JANUARY 2016 BAD FAITH CASES: COURT AFFIRMS BAD FAITH JUDGMENT AGAINST INSURER THAT FAILED TO ATTEND ARBITRATION HEARING (Superior Court of Pennsylvania – not precedential)
In Mangan v. Safe Auto Insurance Company, the insured brought claims for breach of contract and bad faith refusal to pay a claim arising from a traffic accident that the insured’s vehicle was involved in. The insurer asserted that it was not required to cover the damage to the vehicle under the terms of the policy.
On the day the complaint was filed, an arbitration hearing was scheduled, which neither defense counsel nor a representative for the insurer attended. Accordingly, the trial court held an ex parte trial, during which it heard testimony from the insured and the insured’s counsel. The trial court entered a verdict against the insurer for $35,000, which included over $24,000 in bad faith damages.
The insurer filed a motion for post-trial relief, asserting that the verdict should be vacated and the case should be scheduled for a new arbitration hearing, as no evidence showed that the insurer’s failure to appear was intentional and the insurer claimed it was not adequately notified of the time of the hearing. The insurer additionally claimed that the trial court erred by failing to “consider any lesser sanctions than imposing an ex parte verdict” and to “limit the non-jury award to $25,000” in violation of a local rule. The motion was denied and the insurer appealed.
In affirming the judgment, the Superior Court reasoned that the trial court thoroughly addressed the insurer’s claims, and determined that the court properly denied the insurer’s request that the verdict be vacated, “as defense counsel did not offer a satisfactory excuse for his failure to appear.”
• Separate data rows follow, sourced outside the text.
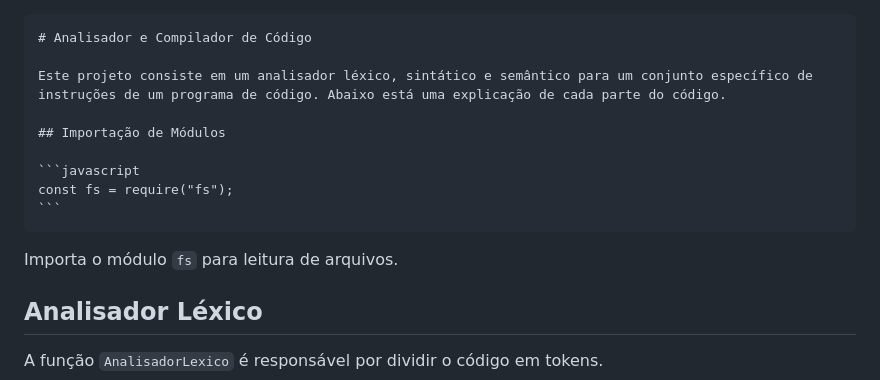
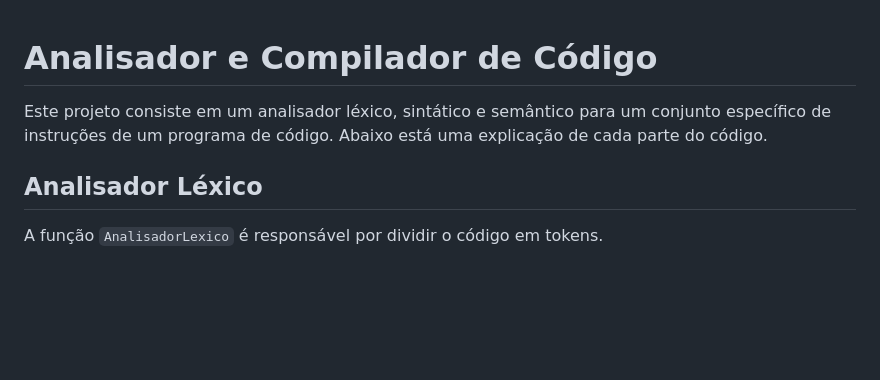
Before and after one commit to natybastosp/facudade, a Markdown page: compilador/compilador.md, the part around the change printed below. Drawn GitHub-style; blank space fills up the shorter version.

Commit message:
Atualiza o arquivo compilador.md

`````diff
--- a/compilador/compilador.md
+++ b/compilador/compilador.md
@@ -1,16 +1,6 @@
-````markdown
 # Analisador e Compilador de Código
 
 Este projeto consiste em um analisador léxico, sintático e semântico para um conjunto específico de instruções de um programa de código. Abaixo está uma explicação de cada parte do código.
-
-## Importação de Módulos
-
-```javascript
-const fs = require("fs");
-```
-````
-
-Importa o módulo `fs` para leitura de arquivos.
 
 ## Analisador Léxico
 
`````
Also changed, not shown: other parts of compilador/compilador.md (+4 -0 lines).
Additionally, the court found that the transcript revealed clear and convincing evidence of the insurer’s bad faith conduct regarding the insured’s insurance claim, based upon the insured’s testimony, and that the trial court properly exercised its discretion in imposing bad faith damages. However, the court noted that the trial court incorrectly failed to limit the non-jury award to $25,000 pursuant to a local rule, and directed the trial court Prothonotary to modify the $35,000 verdict in favor of the insured to $25,000.